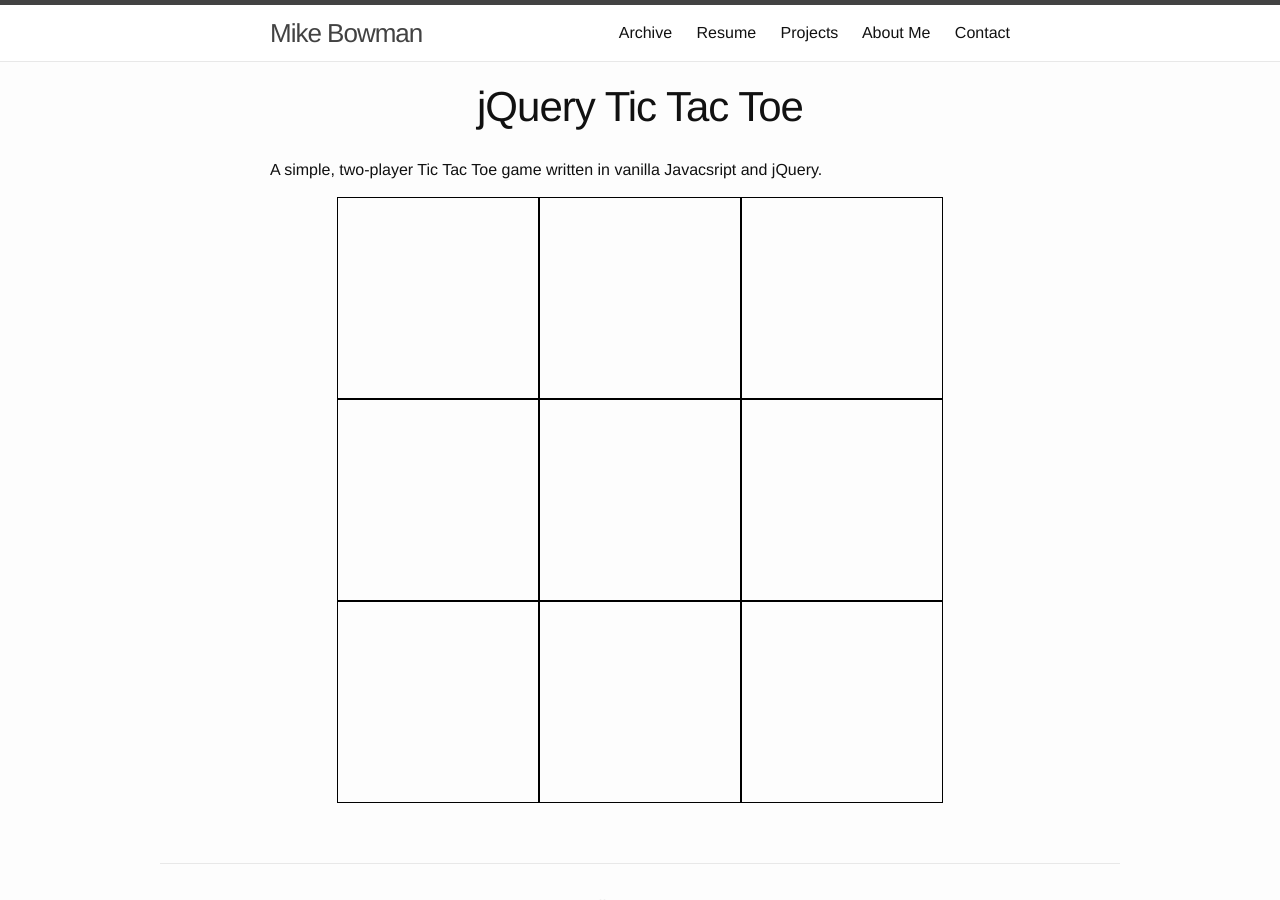
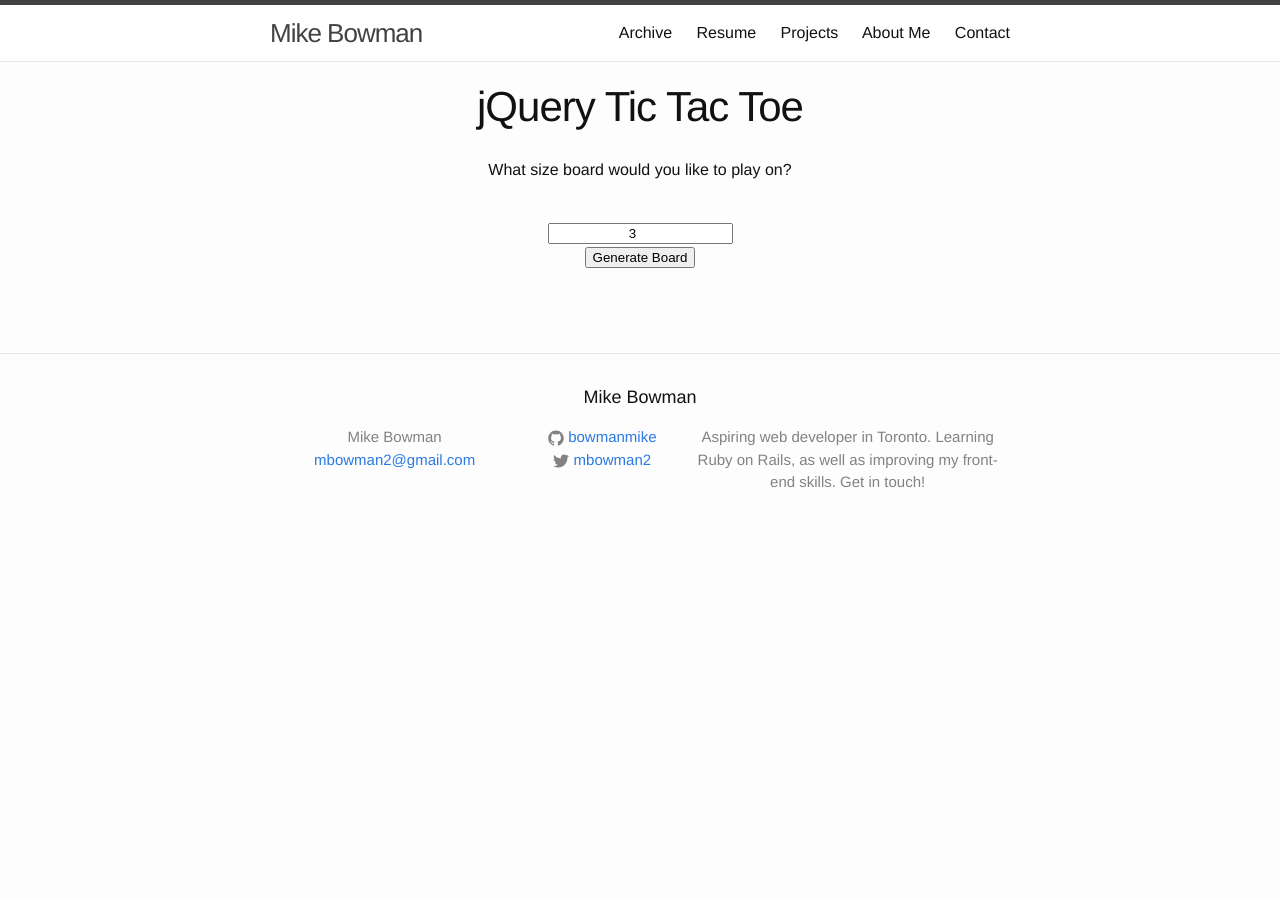
Before and after one commit to bowmanmike/bowmanmike.github.io, a Jekyll site: the page built from _posts/2016-02-13-jquery-tictactoe.html, in a window 1280 px wide and 900 px high. Built offline with Jekyll 4.4.1, drawn with Linux system fonts in a browser that asks for light colours.

Commit message:
Add updated tictactoe to page

```diff
--- /dev/null
+++ b/_posts/2016-02-13-jquery-tictactoe.html
@@ -0,0 +1,18 @@
+---
+title: jQuery Tic Tac Toe
+permalink: /projects/tictactoe
+custom_js: tictactoe
+custom_css: tictactoe
+layout: page
+date: 2016-02-13
+---
+
+<div id="setup">
+  <p>What size board would you like to play on?</p><br>
+  <input type="number" id="boardSize" name="boardSize" value=3><br>
+  <input type="button" value="Generate Board" id="generate-board-button">
+</div>
+
+<br>
+
+<div id="game"></div>
--- a/_posts/2016-02-13-jquery-tictactoe.md
+++ /dev/null
@@ -1,30 +0,0 @@
----
-title: jQuery Tic Tac Toe
-permalink: /projects/tictactoe
-custom_js: tictactoe
-custom_css: tictactoe
-layout: page
-date: 2016-02-13
----
-
-A simple, two-player Tic Tac Toe game written in vanilla Javacsript and jQuery.
-
-<table cellspacing="0" cellpadding="0">
-  <tr>
-    <td id="cell-02"></td>
-    <td id="cell-12"></td>
-    <td id="cell-22"></td>
-  </tr>
-
-  <tr>
-    <td id="cell-01"></td>
-    <td id="cell-11"></td>
-    <td id="cell-21"></td>
-  </tr>
-
-  <tr>
-    <td id="cell-00"></td>
-    <td id="cell-10"></td>
-    <td id="cell-20"></td>
-  </tr>
-</table>
--- a/css/tictactoe.css
+++ b/css/tictactoe.css
@@ -5,13 +5,14 @@
 
 body {
   height: 100%;
-  width: 75%;
+  width: 100%;
   margin: 0 auto;
   text-align: center;
 }
 
 table {
   margin: 0 auto;
+  width: auto;
 }
 
 td {
@@ -35,3 +36,17 @@
 .o {
   background-color: darkgray;
 }
+
+#setup {
+  text-align: center;
+  margin: 0 auto;
+}
+
+#boardSize {
+  text-align: center;
+}
+
+#game {
+  width: 600px;
+  margin: 0 auto;
+}
--- a/scripts/tictactoe.js
+++ b/scripts/tictactoe.js
@@ -2,11 +2,35 @@
 var xCoords = [];
 var oCoords = [];
 var turn = 0;
-var boardSize = 3;
 
 $(document).ready(function() {
 
-  // Add player markers on table click, incremnt turn counter
+
+  $('#generate-board-button').on('click', function() {
+    boardSize = parseInt($('#boardSize').val());
+    generateBoard(boardSize);
+  });
+
+  // Generate board based on user input
+  function generateBoard(size) {
+    $('#game').append("<table cellpadding=\'0\' cellspacing=\'0\' id=\'tictactoe-board\'></table>")
+    var board = $('#tictactoe-board');
+    for (i = 0; i < size + 1; i++) {
+      board.append("<tr id=\'row-" + (i+1) + "\'></tr>");
+      var row = $('#row-' + i);
+      for (j = 0; j < size; j++) {
+        row.append("<td id=\'column-" + (i - 1) + (j) + "\'></td>'")
+      };
+    };
+    // Set cell size to a percentage of the total parent width
+    var parentWidth = $('#game').width();
+    $('td').width(parentWidth / size).height(parentWidth / size)
+    var cellSize = $('td').width()
+    $('td').css('font-size', (cellSize - (cellSize*0.25)))
+    $('#setup').remove();
+
+    // Add player markers on table click, increment turn counter,
+    // Push coordinates to player array
     $('td').one('click', function() {
       var self = $(this)
 
@@ -14,13 +38,11 @@
         self.html('O');
         var coords = [self.attr('id').slice(-2, -1), self.attr('id').slice(-1)]
         oCoords.push(coords);
-      console.log("O: " + oCoords);
         self.addClass('o')
       } else {
         self.html('X');
         var coords = [self.attr('id').slice(-2, -1), self.attr('id').slice(-1)]
         xCoords.push(coords);
-      console.log("X: " + xCoords);
         self.addClass('x')
       }
 
@@ -30,10 +52,14 @@
         checkForGameOver();
 
     });
+  }
+
+
 });
 
 function checkForGameOver() {
 
+  // Sort x and y coordinates from each player array
   var winner = false;
   function parseCoordinates(playerCoordinates) {
     for (i = 0; i < playerCoordinates.length; i++) {
@@ -52,6 +78,7 @@
     };
   }
 
+  // Check to see if x coordinates match
   function compareXCoordinates(playerName) {
     for (i = 0; i < xComparison.length; i++ ) {
       if (xComparison.filter(function(coordinate) {
@@ -65,6 +92,7 @@
     }
   }
 
+  // Check to see if y coordinates match
   function compareYCoordinates(playerName) {
     for (i = 0; i < yComparison.length; i++ ) {
       if (yComparison.filter(function(coordinate) {
@@ -78,6 +106,7 @@
     }
   }
 
+  // Check for x === y
   function compareXYCoordinates(playerName) {
     for (i = 0; i < xyComparison.length; i++ ) {
       if (xyComparison.filter(function(coordinate) {
@@ -91,6 +120,7 @@
     }
   }
 
+  // Check for x === (boardSize - y)
   function compareYXCoordinates(playerName) {
     for (i = 0; i < yxComparison.length; i++ ) {
       if (yxComparison.filter(function(coordinate) {
@@ -104,6 +134,7 @@
     }
   }
 
+  // Compare win conditons for each player
   function checkWinConditions(playerName) {
     if (winner === false) {
       compareXCoordinates(playerName);
@@ -118,6 +149,7 @@
       compareYXCoordinates(playerName);
     }
   }
+
   // Determine if X wins
   if (xCoords.length >= boardSize) {
     var playerName = "X"
@@ -143,12 +175,14 @@
     checkWinConditions(playerName);
 
   }
+
 // Return a tie
   if (turn === Math.pow(boardSize, 2) && winner === false) {
     alert('It\'s a tie!');
     endGame();
   }
 
+  // Turn off listeners, ask if player wants to play again
   function endGame() {
     $('td').off();
     var playAgain = confirm('Want to play again?');
```
Lines whose indentation alone changed are shown as unchanged.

> [GOAL OF THE EXERCISE]:
Sift the material for lines that include the word "checkWinConditions", and copy each one.

> [EXERCISE RESULT]:
   function checkWinConditions(playerName) {
     checkWinConditions(playerName);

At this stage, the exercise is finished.